In the rapid games Svidler overcame Nyback, and Shirov outpowered Fedorchuk after sharing the classical games one-win apiece. On the other hand several of the favourites have yet to lose an individual game, amongst these we notice Ponomariov (who downed first-round marathonian Akobian), Karjakin (who edged out Timofeev) and Vachier-Lagrave (who won the sixth game after Meier over-cooked his position).

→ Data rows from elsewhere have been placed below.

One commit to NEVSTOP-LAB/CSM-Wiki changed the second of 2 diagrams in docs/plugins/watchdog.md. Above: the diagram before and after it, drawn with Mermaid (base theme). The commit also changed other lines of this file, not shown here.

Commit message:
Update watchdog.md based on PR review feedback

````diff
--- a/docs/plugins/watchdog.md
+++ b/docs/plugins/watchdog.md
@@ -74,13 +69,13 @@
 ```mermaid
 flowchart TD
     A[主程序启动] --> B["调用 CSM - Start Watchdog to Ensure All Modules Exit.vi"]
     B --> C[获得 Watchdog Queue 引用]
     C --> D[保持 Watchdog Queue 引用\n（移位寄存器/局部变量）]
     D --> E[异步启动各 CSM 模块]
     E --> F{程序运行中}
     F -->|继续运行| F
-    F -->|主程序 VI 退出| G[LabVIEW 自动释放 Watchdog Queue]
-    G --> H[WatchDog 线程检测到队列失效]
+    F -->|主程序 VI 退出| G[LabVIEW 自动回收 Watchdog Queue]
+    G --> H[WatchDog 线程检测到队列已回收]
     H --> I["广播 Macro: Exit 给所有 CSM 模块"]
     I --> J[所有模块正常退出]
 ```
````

The names of the thirty-two players who will continue the competition are known and in the third round draw there are already a number of all-2700 battles to look forward to. One aspect of the tournament so far has been the success of some of the younger participants.
Of course not all of the surprises were caused by the younsters!
Here are some notable games from the earlier rounds to what your appetite for the battles to come!
Tomi Nyback (2628) - Peter Svidler (2754)
Khanty-Mansiysk (World Cup 2.1) 24.11.2009
Gruenfeld Defence (D85)
1.d4 ♘f6 2.c4 g6 3.♘c3 d5 4.cxd5 ♘xd5 5.e4 ♘xc3 6.bxc3 ♗g7 7.♗g5 c5 8.♖c1 0-0 9.♘f3 cxd4 10.cxd4 ♗g4 11.d5 ♘d7 12.♗e2 ♘f6 13.h3 ♗d7 14.♗d3 ♕a5+ 15.♕d2 ♕a4 16.♖c4 ♕a3 17.0-0 ♖ac8 18.♖fc1 ♖xc4 19.♖xc4 ♗b5 20.♖c3 ♕a5 21.♗xf6 ♗xf6 22.e5 ♗g7 23.♗xb5 ♕xb5 24.♖c7 ♖d8 25.♖xe7 ♗f8 26.♖c7 ♖xd5 27.♕f4 ♖d1+ 28.♔h2 ♖d7 29.♖c8 ♖e7
White has a small pull, but at this point was tempted (naturally so!) by the following tricky line...
Here 30...f5 loses to 31.♕b8; but Rybka suggests superior 30...♕f5! which seems to hold.
31.♘g5 ♖e7 32.♘xh7! ♔xh7 33.♖xf8 ♔g7 34.♕h4!
The scorpion sting at the tail of the combination! Nevertheless Svidler finds a way to struggle on...
After 34...♔xf8? then 35.♕h8#.
35.♕h8+ ♔g6 36.f4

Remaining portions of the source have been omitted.